«Being formally introduced to Ron Lawrence (Diddy, Brian Mcknight, LL Cool J, Notorious B.I.G. to name a few) by Awanda Booth (at the time she was an A&R Exec. at Relativity Records). Seven months later, in November 1997, I got a meeting with him and he heard some of my music. He told me he liked what he heard and that he wanted to hear more. I went back to Canada and worked on new material. In January of 1998, I was back with a DAT (Digital Audio Tape) that had 20 tracks. Working alongside him, I learned how to conduct myself as a businessman in the industry, how to step up my game and gain respect from others, therefore to me this was my big break. »
Steve Pageot worked with many artists along the years. In 1999, he produced ‘War Iz On’ for Krayzie Bone featuring Snoop Dogg, Kurrupt and Layzie Bone. The album went platinum. In 2003, he worked with the Queen of Soul, Aretha Franklin, as an engineer. His work with Aretha Franklin was recognized in 2004 with a Grammy award. Other artists he worked with either as a producer, engineer, musician (or all at the same time) are Planet Asia (Grand Opening), Eight Ball & MJG (Living Legends), New Edition (One Love), Bone Thugs-N-Harmony (Thug Stories), Talib Kweli (Eardrum).
Steve Pageot signed a deal with MTV in 2004 to make music for shows such as Run’s House, Rob & Big, When I was 17 and Fantasy Factory just to name a few. He made music for other networks like VH1 and ABC. He appeared four times as a guest judge on BET’s 106 & Park on the Freestyle Friday Segment.

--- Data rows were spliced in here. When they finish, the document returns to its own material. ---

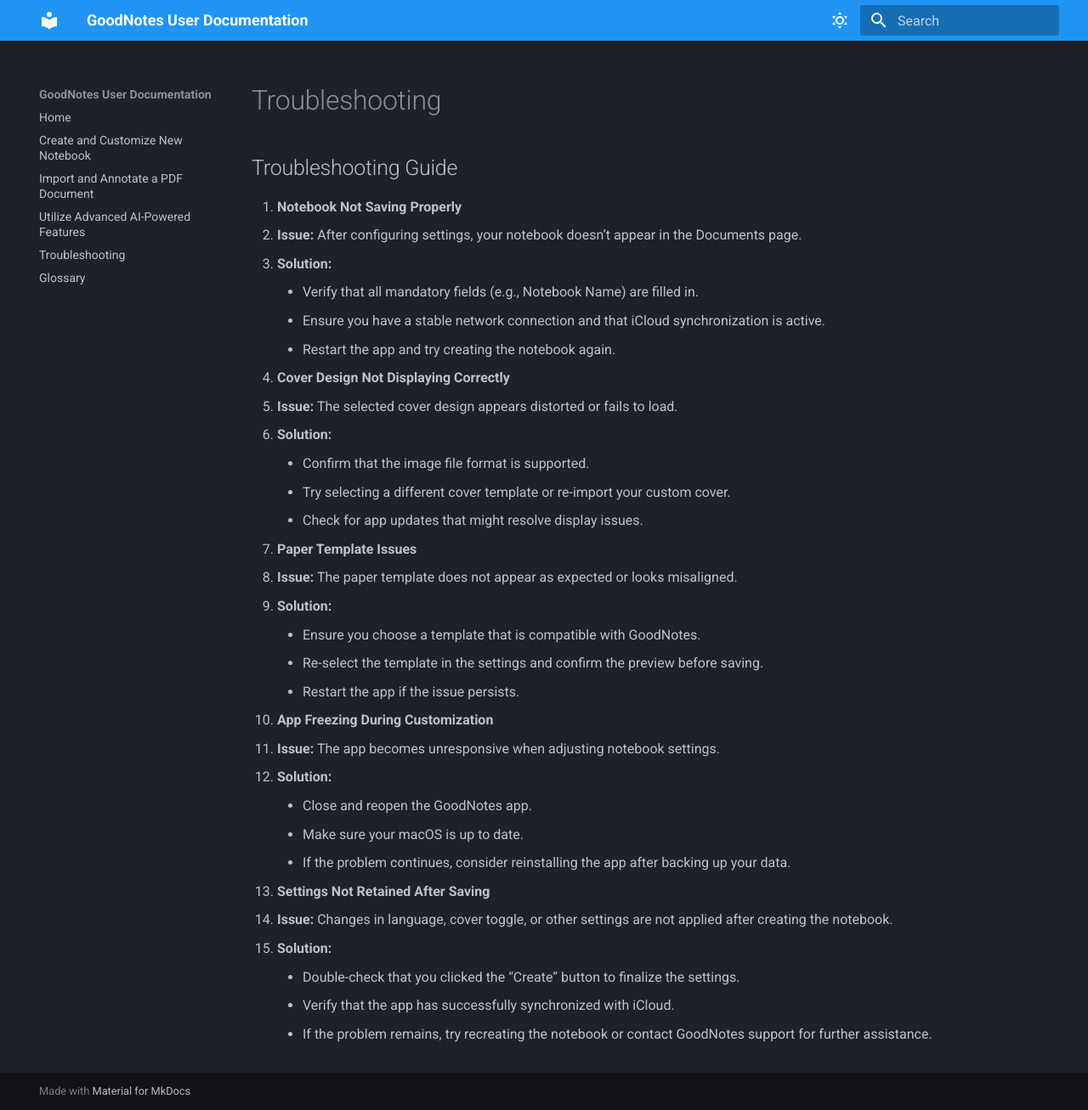
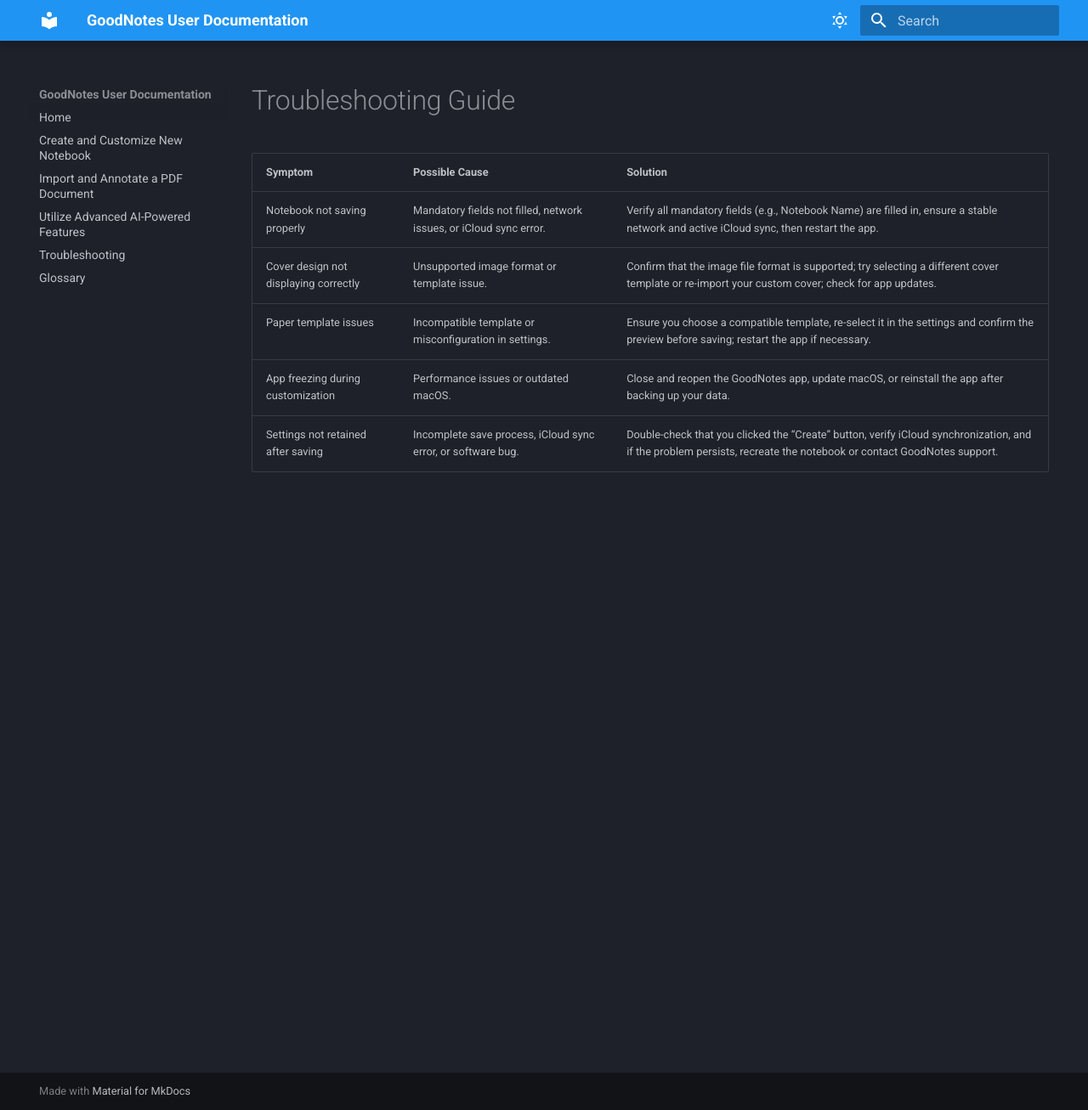
Before and after one commit to hmjkim/goodnotes-user-documentation, an MkDocs documentation site: the page built from docs/Troubleshooting.md, in a window 1280 px wide and 1307 px high. Shown: the whole window at 85% size. Built offline with MkDocs 1.6.1 and Material for MkDocs 9.7.7, drawn with Linux system fonts in a browser that asks for light colours.

Commit message:
Add a few more terms and update glossary and troubleshooting to table formats

```diff
--- a/docs/Troubleshooting.md
+++ b/docs/Troubleshooting.md
@@ -1,36 +1,9 @@
-## Troubleshooting Guide
+# Troubleshooting Guide
 
-1. **Notebook Not Saving Properly**
-   - **Issue:** After configuring settings, your notebook doesn’t appear in the Documents page.
-   - **Solution:**
-     - Verify that all mandatory fields (e.g., Notebook Name) are filled in.
-     - Ensure you have a stable network connection and that iCloud synchronization is active.
-     - Restart the app and try creating the notebook again.
-
-2. **Cover Design Not Displaying Correctly**
-   - **Issue:** The selected cover design appears distorted or fails to load.
-   - **Solution:**
-     - Confirm that the image file format is supported.
-     - Try selecting a different cover template or re-import your custom cover.
-     - Check for app updates that might resolve display issues.
-
-3. **Paper Template Issues**
-   - **Issue:** The paper template does not appear as expected or looks misaligned.
-   - **Solution:**
-     - Ensure you choose a template that is compatible with GoodNotes.
-     - Re-select the template in the settings and confirm the preview before saving.
-     - Restart the app if the issue persists.
-
-4. **App Freezing During Customization**
-   - **Issue:** The app becomes unresponsive when adjusting notebook settings.
-   - **Solution:**
-     - Close and reopen the GoodNotes app.
-     - Make sure your macOS is up to date.
-     - If the problem continues, consider reinstalling the app after backing up your data.
-
-5. **Settings Not Retained After Saving**
-   - **Issue:** Changes in language, cover toggle, or other settings are not applied after creating the notebook.
-   - **Solution:**
-     - Double-check that you clicked the “Create” button to finalize the settings.
-     - Verify that the app has successfully synchronized with iCloud.
-     - If the problem remains, try recreating the notebook or contact GoodNotes support for further assistance.
+| Symptom  | Possible Cause    | Solution            |
+|----------|-------------------|---------------------|
+| Notebook not saving properly | Mandatory fields not filled, network issues, or iCloud sync error. | Verify all mandatory fields (e.g., Notebook Name) are filled in, ensure a stable network and active iCloud sync, then restart the app. |
+| Cover design not displaying correctly | Unsupported image format or template issue. | Confirm that the image file format is supported; try selecting a different cover template or re-import your custom cover; check for app updates. |
+| Paper template issues | Incompatible template or misconfiguration in settings. | Ensure you choose a compatible template, re-select it in the settings and confirm the preview before saving; restart the app if necessary. |
+| App freezing during customization | Performance issues or outdated macOS. | Close and reopen the GoodNotes app, update macOS, or reinstall the app after backing up your data. |
+| Settings not retained after saving | Incomplete save process, iCloud sync error, or software bug. | Double-check that you clicked the “Create” button, verify iCloud synchronization, and if the problem persists, recreate the notebook or contact GoodNotes support. |
```
Also changed, not shown: docs/Glossary.md (+16 -21 lines).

More recently he was featured on his uncle’s album: “Les Voix d’Or du Compas” playing the flute on the song “Je t’aime mon amour”. Steve is currently working on tracks for Eminem.
What is a typical day in the life of Steve Pageot?
«I wake up around 8 am, I pray and meditate, it is very important to maintain positive energy so I pray a lot. Around 9 am, I start networking on social medias, check my emails, Networking is essential in this business. In the early afternoon I go to meetings, then to the lab. At night, I party (laughs). Seriously, the night life is an important part of this industry, clubs are where you meet and greet. »
What are your favorite tools to work with?
«My Yamaha motif ES8, my AKG P820 Tube Microphone, Software synths from Arturia, my AKAI MPC 2000, as far as software for mixing: Lexicon’ s PCM Native Reverb Bundle, 6176 Pre Amp & Compressor by Universal Audio.»
What inspires you?
«It could basically be anything from a conversation, someone’s walk, my mood of the day. Most importantly I stay away from negative energy and surround myself with positivity. Creators have to create in a proper environment. »
What is your creative routine?
«I don’t have one per say but because my father’s bass playing influenced me I must have the right bass line to make people dance. Once the skeleton is created, I’ll add the other instruments.
Do you have any advice for someone wanting to come in the industry?
«My only advice would be to come prepared. In this era, there shouldn’t be a reason for anyone to sign a bad contract. Everything is on the internet, read about the business. There’s no place for naivety. »
Last thoughts about the current state of the music industry
«I feel like too many non musicians are involved in the business. People are lazy; it feels like people are pushing buttons instead of playing real music. There’s also a lack of originality.
You would think Steve Pageot would be content with the level he has reached in the industry but as you listen to the passion in his voice you can see that he is ready to go further, he does not get comfortable and always looks ahead.